(Change detection outputs)
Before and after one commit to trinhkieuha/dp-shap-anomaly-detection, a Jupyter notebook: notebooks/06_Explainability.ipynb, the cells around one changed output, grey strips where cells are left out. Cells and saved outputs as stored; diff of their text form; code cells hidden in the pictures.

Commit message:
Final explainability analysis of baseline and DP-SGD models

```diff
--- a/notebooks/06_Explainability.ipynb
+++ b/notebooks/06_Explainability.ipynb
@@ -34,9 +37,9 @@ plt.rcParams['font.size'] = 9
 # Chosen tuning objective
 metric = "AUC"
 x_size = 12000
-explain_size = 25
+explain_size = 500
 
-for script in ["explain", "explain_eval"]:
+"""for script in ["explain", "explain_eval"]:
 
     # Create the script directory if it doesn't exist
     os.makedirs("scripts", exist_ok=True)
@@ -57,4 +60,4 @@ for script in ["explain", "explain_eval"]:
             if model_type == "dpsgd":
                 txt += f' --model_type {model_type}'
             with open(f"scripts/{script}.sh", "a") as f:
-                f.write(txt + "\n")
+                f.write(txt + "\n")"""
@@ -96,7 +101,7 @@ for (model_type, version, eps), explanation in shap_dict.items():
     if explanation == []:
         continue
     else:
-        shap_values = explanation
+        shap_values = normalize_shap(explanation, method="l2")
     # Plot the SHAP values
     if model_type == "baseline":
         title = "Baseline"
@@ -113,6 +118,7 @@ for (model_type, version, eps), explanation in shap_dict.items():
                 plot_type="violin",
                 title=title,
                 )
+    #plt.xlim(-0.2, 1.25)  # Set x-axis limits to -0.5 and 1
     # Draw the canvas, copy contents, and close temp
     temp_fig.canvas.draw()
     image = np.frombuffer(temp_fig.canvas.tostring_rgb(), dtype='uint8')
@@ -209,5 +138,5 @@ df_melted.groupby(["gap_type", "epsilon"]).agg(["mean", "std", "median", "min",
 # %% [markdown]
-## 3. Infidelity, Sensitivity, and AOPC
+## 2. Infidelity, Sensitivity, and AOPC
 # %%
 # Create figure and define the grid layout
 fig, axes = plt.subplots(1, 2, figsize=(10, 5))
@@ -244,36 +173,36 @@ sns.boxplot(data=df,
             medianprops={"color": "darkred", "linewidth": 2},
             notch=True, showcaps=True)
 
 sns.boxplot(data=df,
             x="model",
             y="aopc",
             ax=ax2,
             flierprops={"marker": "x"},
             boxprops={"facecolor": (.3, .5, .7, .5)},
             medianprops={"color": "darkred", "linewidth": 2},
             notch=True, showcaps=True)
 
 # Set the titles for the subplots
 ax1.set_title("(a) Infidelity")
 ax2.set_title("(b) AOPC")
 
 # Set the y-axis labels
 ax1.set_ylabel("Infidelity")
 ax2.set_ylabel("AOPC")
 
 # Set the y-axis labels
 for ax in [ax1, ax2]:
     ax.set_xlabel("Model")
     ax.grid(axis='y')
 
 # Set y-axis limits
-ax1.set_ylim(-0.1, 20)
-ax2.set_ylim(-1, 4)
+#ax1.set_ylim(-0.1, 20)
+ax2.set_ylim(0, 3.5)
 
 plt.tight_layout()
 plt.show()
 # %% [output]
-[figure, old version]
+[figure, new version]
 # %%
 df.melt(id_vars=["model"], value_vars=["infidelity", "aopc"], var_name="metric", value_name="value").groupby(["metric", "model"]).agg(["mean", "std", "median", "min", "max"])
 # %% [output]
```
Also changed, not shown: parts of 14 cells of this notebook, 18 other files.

[EXERCISE PROMPT] What is wanted is the complete set of entries, returned verbatim.

[OUTPUT OF THE TASK]
Before and after one commit to trinhkieuha/dp-shap-anomaly-detection, a Jupyter notebook: notebooks/06_Explainability.ipynb, the cells around one changed output, grey strips where cells are left out. Cells and saved outputs as stored; diff of their text form; code cells hidden in the pictures.

Commit message:
Final explainability analysis of baseline and DP-SGD models

```diff
--- a/notebooks/06_Explainability.ipynb
+++ b/notebooks/06_Explainability.ipynb
@@ -34,9 +37,9 @@ plt.rcParams['font.size'] = 9
 # Chosen tuning objective
 metric = "AUC"
 x_size = 12000
-explain_size = 25
+explain_size = 500
 
-for script in ["explain", "explain_eval"]:
+"""for script in ["explain", "explain_eval"]:
 
     # Create the script directory if it doesn't exist
     os.makedirs("scripts", exist_ok=True)
@@ -57,4 +60,4 @@ for script in ["explain", "explain_eval"]:
             if model_type == "dpsgd":
                 txt += f' --model_type {model_type}'
             with open(f"scripts/{script}.sh", "a") as f:
-                f.write(txt + "\n")
+                f.write(txt + "\n")"""
@@ -96,7 +101,7 @@ for (model_type, version, eps), explanation in shap_dict.items():
     if explanation == []:
         continue
     else:
-        shap_values = explanation
+        shap_values = normalize_shap(explanation, method="l2")
     # Plot the SHAP values
     if model_type == "baseline":
         title = "Baseline"
@@ -113,6 +118,7 @@ for (model_type, version, eps), explanation in shap_dict.items():
                 plot_type="violin",
                 title=title,
                 )
+    #plt.xlim(-0.2, 1.25)  # Set x-axis limits to -0.5 and 1
     # Draw the canvas, copy contents, and close temp
     temp_fig.canvas.draw()
     image = np.frombuffer(temp_fig.canvas.tostring_rgb(), dtype='uint8')
@@ -209,5 +138,5 @@ df_melted.groupby(["gap_type", "epsilon"]).agg(["mean", "std", "median", "min",
 # %% [markdown]
-## 3. Infidelity, Sensitivity, and AOPC
+## 2. Infidelity, Sensitivity, and AOPC
 # %%
 # Create figure and define the grid layout
 fig, axes = plt.subplots(1, 2, figsize=(10, 5))
@@ -244,36 +173,36 @@ sns.boxplot(data=df,
             medianprops={"color": "darkred", "linewidth": 2},
             notch=True, showcaps=True)
 
 sns.boxplot(data=df,
             x="model",
             y="aopc",
             ax=ax2,
             flierprops={"marker": "x"},
             boxprops={"facecolor": (.3, .5, .7, .5)},
             medianprops={"color": "darkred", "linewidth": 2},
             notch=True, showcaps=True)
 
 # Set the titles for the subplots
 ax1.set_title("(a) Infidelity")
 ax2.set_title("(b) AOPC")
 
 # Set the y-axis labels
 ax1.set_ylabel("Infidelity")
 ax2.set_ylabel("AOPC")
 
 # Set the y-axis labels
 for ax in [ax1, ax2]:
     ax.set_xlabel("Model")
     ax.grid(axis='y')
 
 # Set y-axis limits
-ax1.set_ylim(-0.1, 20)
-ax2.set_ylim(-1, 4)
+#ax1.set_ylim(-0.1, 20)
+ax2.set_ylim(0, 3.5)
 
 plt.tight_layout()
 plt.show()
 # %% [output]
-[figure, old version]
+[figure, new version]
 # %%
 df.melt(id_vars=["model"], value_vars=["infidelity", "aopc"], var_name="metric", value_name="value").groupby(["metric", "model"]).agg(["mean", "std", "median", "min", "max"])
 # %% [output]
```
Also changed, not shown: parts of 14 cells of this notebook, 18 other files.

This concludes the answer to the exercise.